(Information provided)

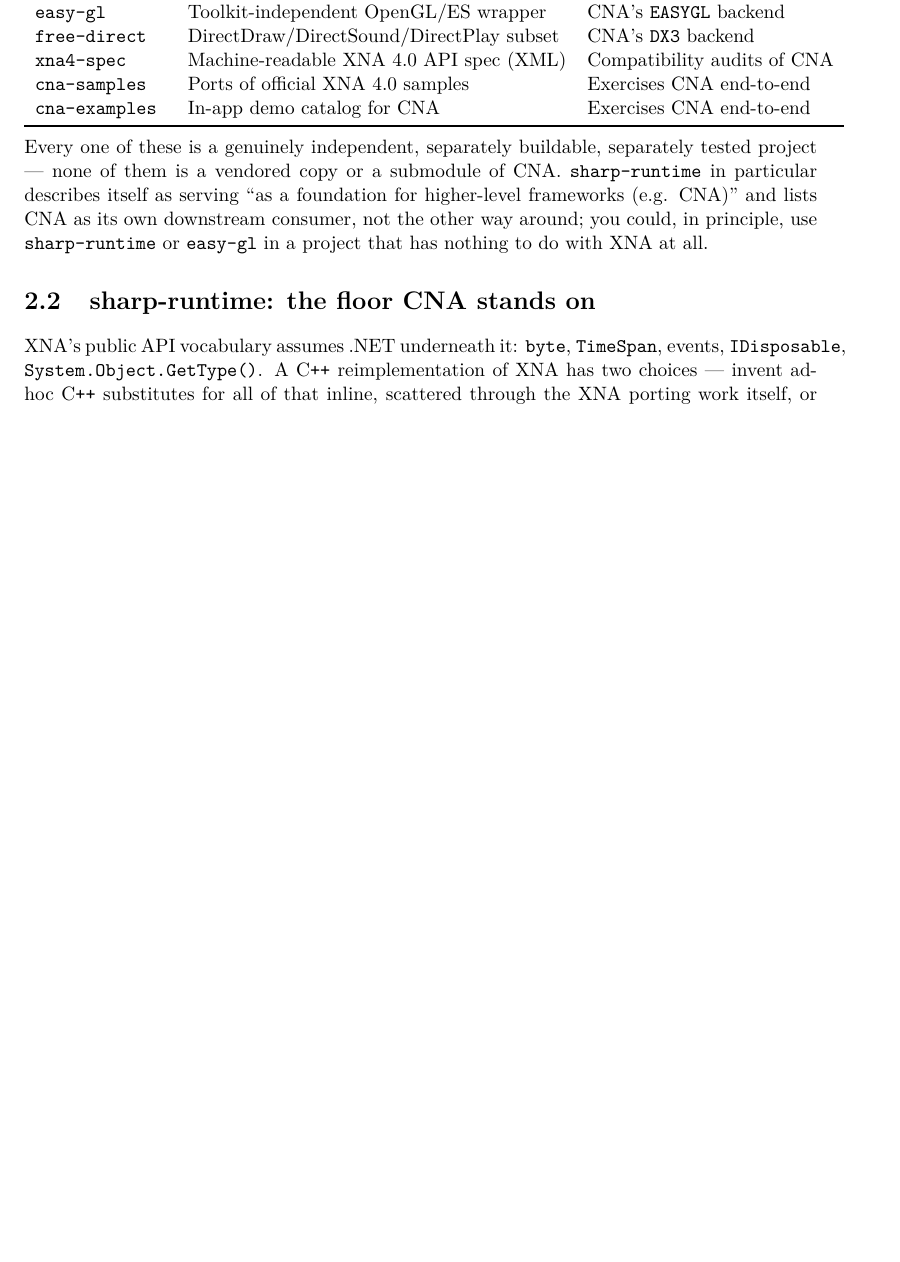
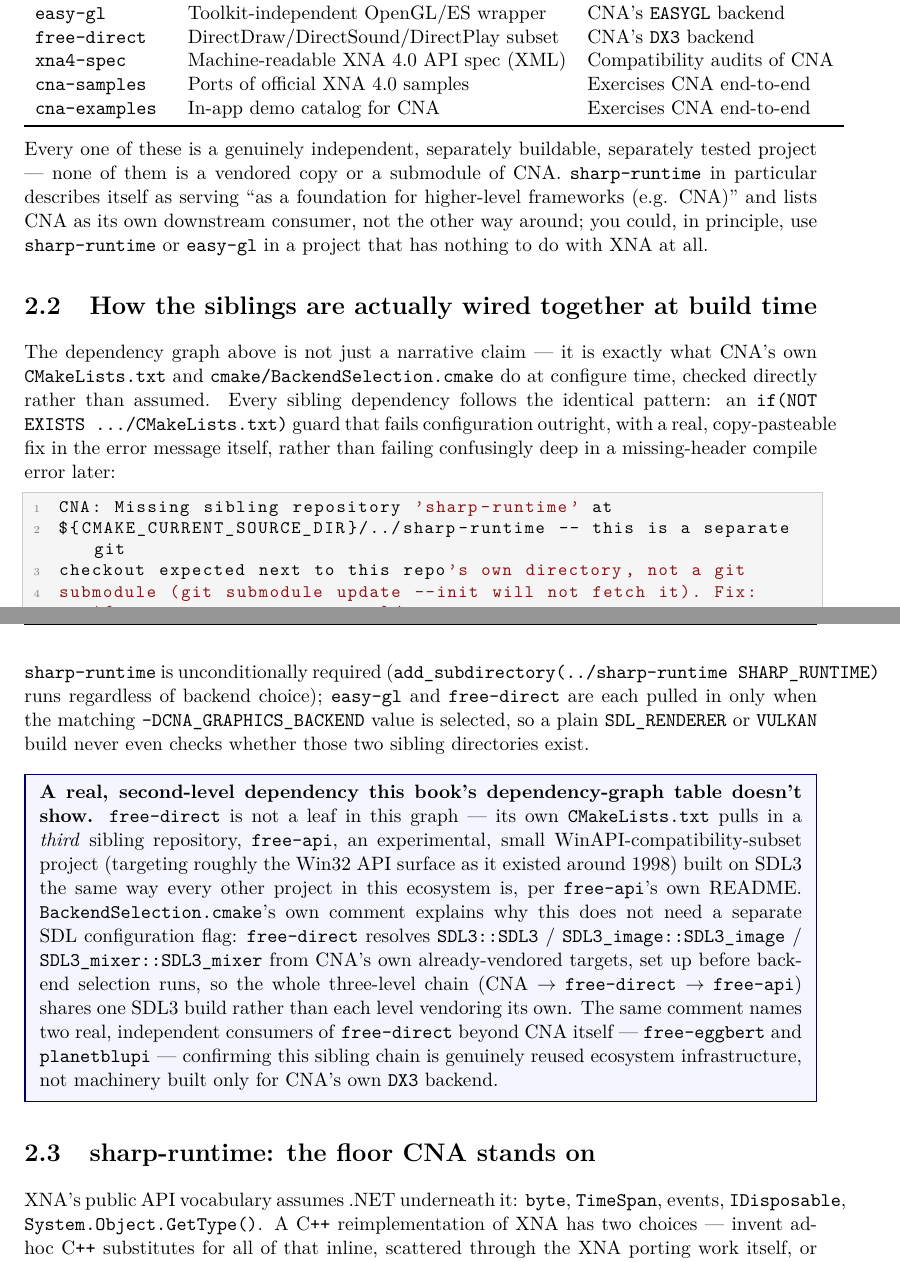
Before and after one commit to openeggbert/cna-bible, a LaTeX thesis (latex/book/main.tex, which reads latex/book/chapters/part1-ecosystem/ch02-ecosystem-map.tex): part of page 25 of 321 before the commit and two parts of pages 25 and 26 of 321 after it, the two joined at a grey line, cut so that both start at the same text, the shorter picture padded with empty space. Compiled offline with pdfLaTeX.

Commit message:
Chapter 2 (Ecosystem Map): depth pass — the real build-time sibling wiring
Adds a section showing the sibling-dependency graph is not just narrative:
CNA's own CMakeLists.txt/BackendSelection.cmake enforce it at configure time
via if(NOT EXISTS .../CMakeLists.txt) guards with real, copy-pasteable fix
messages, quoted directly.

Adds a real, previously-undocumented finding: free-direct is not a leaf in
this dependency graph -- its own CMakeLists.txt pulls in a third sibling,
free-api (an experimental ~1998-era WinAPI-compatibility subset via SDL3),
confirmed by reading BackendSelection.cmake directly. The same comment names
free-eggbert and planetblupi as independent real consumers of free-direct,
confirming the chain is genuinely reused infrastructure, not CNA-only
plumbing.

PDF rebuilt clean: 321 pages, 0 undefined refs. Chapter's own pages (25-28)
visually confirmed defect-free.

```diff
--- a/latex/book/chapters/part1-ecosystem/ch02-ecosystem-map.tex
+++ b/latex/book/chapters/part1-ecosystem/ch02-ecosystem-map.tex
@@ -32,6 +32,48 @@
 CNA)'' and lists CNA as its own downstream consumer, not the other way around; you could, in
 principle, use \texttt{sharp-runtime} or \texttt{easy-gl} in a project that has nothing to do
 with XNA at all.
+
+\section{How the siblings are actually wired together at build time}
+\label{sec:sibling-wiring}
+
+The dependency graph above is not just a narrative claim --- it is exactly what CNA's own
+\texttt{CMakeLists.txt} and \texttt{cmake/BackendSelection.cmake} do at configure time, checked
+directly rather than assumed. Every sibling dependency follows the identical pattern: an
+\texttt{if(NOT EXISTS \ldots/CMakeLists.txt)} guard that fails configuration outright, with a
+real, copy-pasteable fix in the error message itself, rather than failing confusingly deep in a
+missing-header compile error later:
+
+\begin{lstlisting}[style=cnashell]
+CNA: Missing sibling repository 'sharp-runtime' at
+${CMAKE_CURRENT_SOURCE_DIR}/../sharp-runtime -- this is a separate git
+checkout expected next to this repo's own directory, not a git
+submodule (git submodule update --init will not fetch it). Fix:
+cd ${CMAKE_CURRENT_SOURCE_DIR}/.. &&
+git clone https://github.com/openeggbert/sharp-runtime.git
+\end{lstlisting}
+
+\texttt{sharp-runtime} is unconditionally required (\texttt{add\_subdirectory(../sharp-runtime
+SHARP\_RUNTIME)} runs regardless of backend choice); \texttt{easy-gl} and \texttt{free-direct}
+are each pulled in only when the matching \texttt{-DCNA\_GRAPHICS\_BACKEND} value is selected,
+so a plain \texttt{SDL\_RENDERER} or \texttt{VULKAN} build never even checks whether those two
+sibling directories exist.
+
+\begin{sourcenote}
+\textbf{A real, second-level dependency this book's dependency-graph table doesn't show.}
+\texttt{free-direct} is not a leaf in this graph --- its own \texttt{CMakeLists.txt} pulls in a
+\emph{third} sibling repository, \texttt{free-api}, an experimental, small
+WinAPI-compatibility-subset project (targeting roughly the Win32 API surface as it existed
+around 1998) built on SDL3 the same way every other project in this ecosystem is, per
+\texttt{free-api}'s own README. \texttt{BackendSelection.cmake}'s own comment explains why this
+does not need a separate SDL configuration flag: \texttt{free-direct} resolves
+\texttt{SDL3::SDL3} / \texttt{SDL3\_image::SDL3\_image} / \texttt{SDL3\_mixer::SDL3\_mixer} from
+CNA's own already-vendored targets, set up before backend selection runs, so the whole
+three-level chain (CNA~$\to$~\texttt{free-direct}~$\to$~\texttt{free-api}) shares one SDL3
+build rather than each level vendoring its own. The same comment names two real, independent
+consumers of \texttt{free-direct} beyond CNA itself --- \texttt{free-eggbert} and
+\texttt{planetblupi} --- confirming this sibling chain is genuinely reused ecosystem
+infrastructure, not machinery built only for CNA's own \texttt{DX3} backend.
+\end{sourcenote}
 
 \section{sharp-runtime: the floor CNA stands on}
 \label{sec:sharp-runtime-intro}
```
Also changed, not shown: PLAN.md (+1 -1 lines).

(End Information provided)

What the task requires: Once the pictures are set aside, give every line above again without alteration.

Reply to the exercise:
Before and after one commit to openeggbert/cna-bible, a LaTeX thesis (latex/book/main.tex, which reads latex/book/chapters/part1-ecosystem/ch02-ecosystem-map.tex): part of page 25 of 321 before the commit and two parts of pages 25 and 26 of 321 after it, the two joined at a grey line, cut so that both start at the same text, the shorter picture padded with empty space. Compiled offline with pdfLaTeX.

Commit message:
Chapter 2 (Ecosystem Map): depth pass — the real build-time sibling wiring
Adds a section showing the sibling-dependency graph is not just narrative:
CNA's own CMakeLists.txt/BackendSelection.cmake enforce it at configure time
via if(NOT EXISTS .../CMakeLists.txt) guards with real, copy-pasteable fix
messages, quoted directly.

Adds a real, previously-undocumented finding: free-direct is not a leaf in
this dependency graph -- its own CMakeLists.txt pulls in a third sibling,
free-api (an experimental ~1998-era WinAPI-compatibility subset via SDL3),
confirmed by reading BackendSelection.cmake directly. The same comment names
free-eggbert and planetblupi as independent real consumers of free-direct,
confirming the chain is genuinely reused infrastructure, not CNA-only
plumbing.

PDF rebuilt clean: 321 pages, 0 undefined refs. Chapter's own pages (25-28)
visually confirmed defect-free.

```diff
--- a/latex/book/chapters/part1-ecosystem/ch02-ecosystem-map.tex
+++ b/latex/book/chapters/part1-ecosystem/ch02-ecosystem-map.tex
@@ -32,6 +32,48 @@
 CNA)'' and lists CNA as its own downstream consumer, not the other way around; you could, in
 principle, use \texttt{sharp-runtime} or \texttt{easy-gl} in a project that has nothing to do
 with XNA at all.
+
+\section{How the siblings are actually wired together at build time}
+\label{sec:sibling-wiring}
+
+The dependency graph above is not just a narrative claim --- it is exactly what CNA's own
+\texttt{CMakeLists.txt} and \texttt{cmake/BackendSelection.cmake} do at configure time, checked
+directly rather than assumed. Every sibling dependency follows the identical pattern: an
+\texttt{if(NOT EXISTS \ldots/CMakeLists.txt)} guard that fails configuration outright, with a
+real, copy-pasteable fix in the error message itself, rather than failing confusingly deep in a
+missing-header compile error later:
+
+\begin{lstlisting}[style=cnashell]
+CNA: Missing sibling repository 'sharp-runtime' at
+${CMAKE_CURRENT_SOURCE_DIR}/../sharp-runtime -- this is a separate git
+checkout expected next to this repo's own directory, not a git
+submodule (git submodule update --init will not fetch it). Fix:
+cd ${CMAKE_CURRENT_SOURCE_DIR}/.. &&
+git clone https://github.com/openeggbert/sharp-runtime.git
+\end{lstlisting}
+
+\texttt{sharp-runtime} is unconditionally required (\texttt{add\_subdirectory(../sharp-runtime
+SHARP\_RUNTIME)} runs regardless of backend choice); \texttt{easy-gl} and \texttt{free-direct}
+are each pulled in only when the matching \texttt{-DCNA\_GRAPHICS\_BACKEND} value is selected,
+so a plain \texttt{SDL\_RENDERER} or \texttt{VULKAN} build never even checks whether those two
+sibling directories exist.
+
+\begin{sourcenote}
+\textbf{A real, second-level dependency this book's dependency-graph table doesn't show.}
+\texttt{free-direct} is not a leaf in this graph --- its own \texttt{CMakeLists.txt} pulls in a
+\emph{third} sibling repository, \texttt{free-api}, an experimental, small
+WinAPI-compatibility-subset project (targeting roughly the Win32 API surface as it existed
+around 1998) built on SDL3 the same way every other project in this ecosystem is, per
+\texttt{free-api}'s own README. \texttt{BackendSelection.cmake}'s own comment explains why this
+does not need a separate SDL configuration flag: \texttt{free-direct} resolves
+\texttt{SDL3::SDL3} / \texttt{SDL3\_image::SDL3\_image} / \texttt{SDL3\_mixer::SDL3\_mixer} from
+CNA's own already-vendored targets, set up before backend selection runs, so the whole
+three-level chain (CNA~$\to$~\texttt{free-direct}~$\to$~\texttt{free-api}) shares one SDL3
+build rather than each level vendoring its own. The same comment names two real, independent
+consumers of \texttt{free-direct} beyond CNA itself --- \texttt{free-eggbert} and
+\texttt{planetblupi} --- confirming this sibling chain is genuinely reused ecosystem
+infrastructure, not machinery built only for CNA's own \texttt{DX3} backend.
+\end{sourcenote}
 
 \section{sharp-runtime: the floor CNA stands on}
 \label{sec:sharp-runtime-intro}
```
Also changed, not shown: PLAN.md (+1 -1 lines).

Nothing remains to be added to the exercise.